THE TASK - Your job is to set down the stretch of entries that opens with the line containing "Before and after one commit to kendrarobbins/BootCamp2018, a" and closes with the line containing "Also changed, not shown: parts of 24". Keep both end lines, copy each exactly, and add nothing.

━━ THE DATA

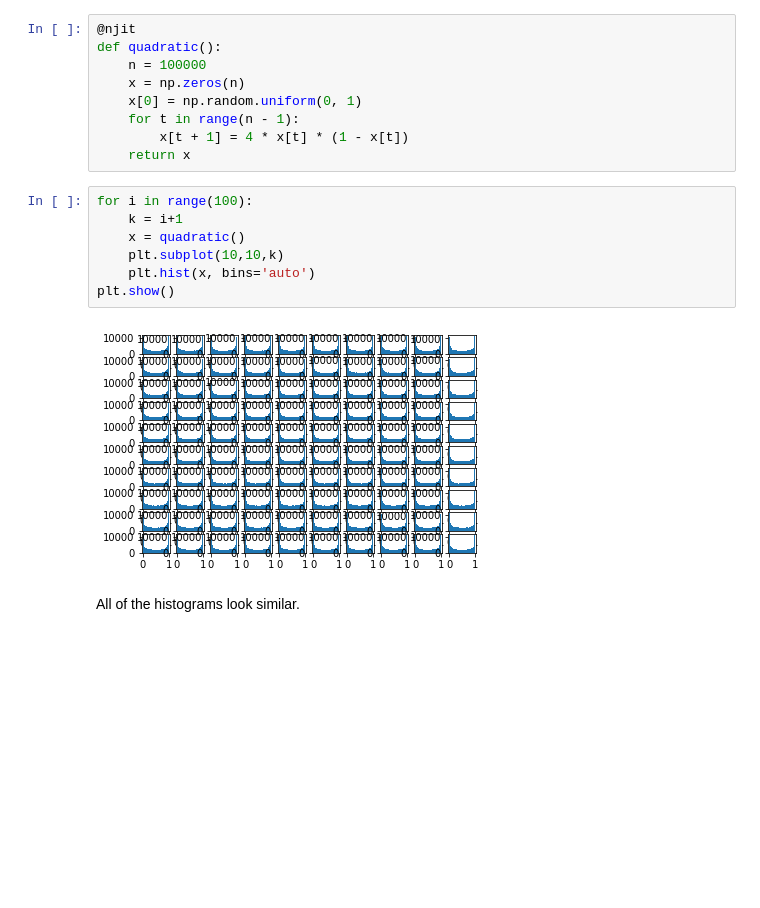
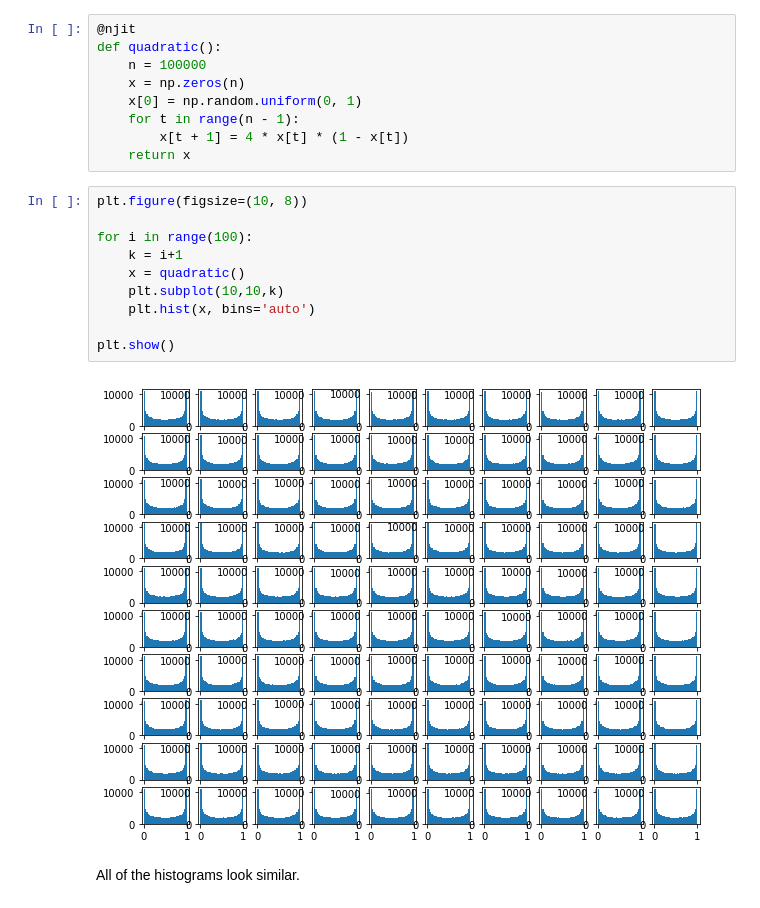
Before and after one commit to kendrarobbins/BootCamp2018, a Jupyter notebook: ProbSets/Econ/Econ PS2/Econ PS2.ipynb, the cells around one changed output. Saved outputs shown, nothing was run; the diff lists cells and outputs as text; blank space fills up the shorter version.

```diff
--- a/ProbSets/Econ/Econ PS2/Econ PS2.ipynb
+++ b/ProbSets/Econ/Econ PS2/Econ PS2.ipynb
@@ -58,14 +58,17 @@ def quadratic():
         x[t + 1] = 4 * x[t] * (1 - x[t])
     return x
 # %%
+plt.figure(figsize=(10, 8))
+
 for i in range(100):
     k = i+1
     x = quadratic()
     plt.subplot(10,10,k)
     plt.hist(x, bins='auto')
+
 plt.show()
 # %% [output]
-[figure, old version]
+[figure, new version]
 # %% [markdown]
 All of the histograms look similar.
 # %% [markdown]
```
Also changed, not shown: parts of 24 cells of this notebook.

━━━━
━━ THE DATA

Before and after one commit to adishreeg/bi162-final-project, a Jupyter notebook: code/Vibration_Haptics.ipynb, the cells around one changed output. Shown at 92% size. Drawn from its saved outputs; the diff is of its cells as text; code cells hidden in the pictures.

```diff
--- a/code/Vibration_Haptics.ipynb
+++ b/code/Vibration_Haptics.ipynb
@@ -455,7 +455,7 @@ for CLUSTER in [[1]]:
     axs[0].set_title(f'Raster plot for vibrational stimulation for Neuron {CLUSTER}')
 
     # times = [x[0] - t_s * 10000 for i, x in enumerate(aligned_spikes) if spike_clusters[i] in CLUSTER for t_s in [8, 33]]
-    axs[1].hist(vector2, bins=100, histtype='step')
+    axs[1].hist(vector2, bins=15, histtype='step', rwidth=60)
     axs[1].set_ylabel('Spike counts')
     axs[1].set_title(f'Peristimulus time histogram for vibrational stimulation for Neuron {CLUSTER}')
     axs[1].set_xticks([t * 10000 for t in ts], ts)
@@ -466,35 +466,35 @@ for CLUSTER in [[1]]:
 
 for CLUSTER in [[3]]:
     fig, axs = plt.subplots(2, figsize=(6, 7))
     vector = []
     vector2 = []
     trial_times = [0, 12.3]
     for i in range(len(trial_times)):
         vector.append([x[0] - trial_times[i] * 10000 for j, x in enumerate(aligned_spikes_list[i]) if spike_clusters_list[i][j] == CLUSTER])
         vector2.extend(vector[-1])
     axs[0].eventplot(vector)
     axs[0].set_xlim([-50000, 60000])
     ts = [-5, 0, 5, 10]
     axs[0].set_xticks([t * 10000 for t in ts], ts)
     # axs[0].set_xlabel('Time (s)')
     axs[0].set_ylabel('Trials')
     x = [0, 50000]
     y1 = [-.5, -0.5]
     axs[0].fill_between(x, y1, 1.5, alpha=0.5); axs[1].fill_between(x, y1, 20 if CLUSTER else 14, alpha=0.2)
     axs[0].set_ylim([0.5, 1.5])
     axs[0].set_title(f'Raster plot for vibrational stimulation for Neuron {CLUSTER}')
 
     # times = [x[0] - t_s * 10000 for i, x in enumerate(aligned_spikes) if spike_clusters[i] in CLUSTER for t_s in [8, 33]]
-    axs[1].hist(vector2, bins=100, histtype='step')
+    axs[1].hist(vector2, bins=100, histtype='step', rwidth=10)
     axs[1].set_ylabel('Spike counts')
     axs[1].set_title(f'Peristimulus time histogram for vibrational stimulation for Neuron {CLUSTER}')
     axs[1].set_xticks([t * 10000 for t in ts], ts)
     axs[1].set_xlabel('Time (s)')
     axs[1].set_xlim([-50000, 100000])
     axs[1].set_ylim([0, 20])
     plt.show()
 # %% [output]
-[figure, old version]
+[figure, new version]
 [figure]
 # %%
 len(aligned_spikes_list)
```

━━━━
━━ THE DATA

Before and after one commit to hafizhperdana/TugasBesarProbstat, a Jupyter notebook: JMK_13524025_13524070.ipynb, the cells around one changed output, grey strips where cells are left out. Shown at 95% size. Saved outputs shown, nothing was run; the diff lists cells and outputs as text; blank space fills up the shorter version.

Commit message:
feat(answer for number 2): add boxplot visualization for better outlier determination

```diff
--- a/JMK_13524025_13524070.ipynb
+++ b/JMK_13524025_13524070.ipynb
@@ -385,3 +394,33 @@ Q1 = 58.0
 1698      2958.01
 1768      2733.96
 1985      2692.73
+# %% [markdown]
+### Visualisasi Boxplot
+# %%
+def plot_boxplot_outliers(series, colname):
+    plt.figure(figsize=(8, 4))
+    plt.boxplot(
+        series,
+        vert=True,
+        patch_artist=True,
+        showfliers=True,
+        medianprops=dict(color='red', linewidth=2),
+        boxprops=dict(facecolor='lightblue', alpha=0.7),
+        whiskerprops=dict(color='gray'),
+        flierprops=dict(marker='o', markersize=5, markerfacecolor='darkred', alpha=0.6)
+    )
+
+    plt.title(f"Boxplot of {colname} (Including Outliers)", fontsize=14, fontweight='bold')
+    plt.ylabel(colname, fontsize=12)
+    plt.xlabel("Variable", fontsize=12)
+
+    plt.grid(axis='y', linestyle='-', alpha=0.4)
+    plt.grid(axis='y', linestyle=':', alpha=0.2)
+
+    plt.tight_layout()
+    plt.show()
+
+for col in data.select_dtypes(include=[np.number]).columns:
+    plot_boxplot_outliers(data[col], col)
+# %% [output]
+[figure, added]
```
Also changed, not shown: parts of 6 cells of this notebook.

━━━━

SOLUTION FOR THIS PROBLEM -
Before and after one commit to kendrarobbins/BootCamp2018, a Jupyter notebook: ProbSets/Econ/Econ PS2/Econ PS2.ipynb, the cells around one changed output. Saved outputs shown, nothing was run; the diff lists cells and outputs as text; blank space fills up the shorter version.

```diff
--- a/ProbSets/Econ/Econ PS2/Econ PS2.ipynb
+++ b/ProbSets/Econ/Econ PS2/Econ PS2.ipynb
@@ -58,14 +58,17 @@ def quadratic():
         x[t + 1] = 4 * x[t] * (1 - x[t])
     return x
 # %%
+plt.figure(figsize=(10, 8))
+
 for i in range(100):
     k = i+1
     x = quadratic()
     plt.subplot(10,10,k)
     plt.hist(x, bins='auto')
+
 plt.show()
 # %% [output]
-[figure, old version]
+[figure, new version]
 # %% [markdown]
 All of the histograms look similar.
 # %% [markdown]
```
Also changed, not shown: parts of 24 cells of this notebook.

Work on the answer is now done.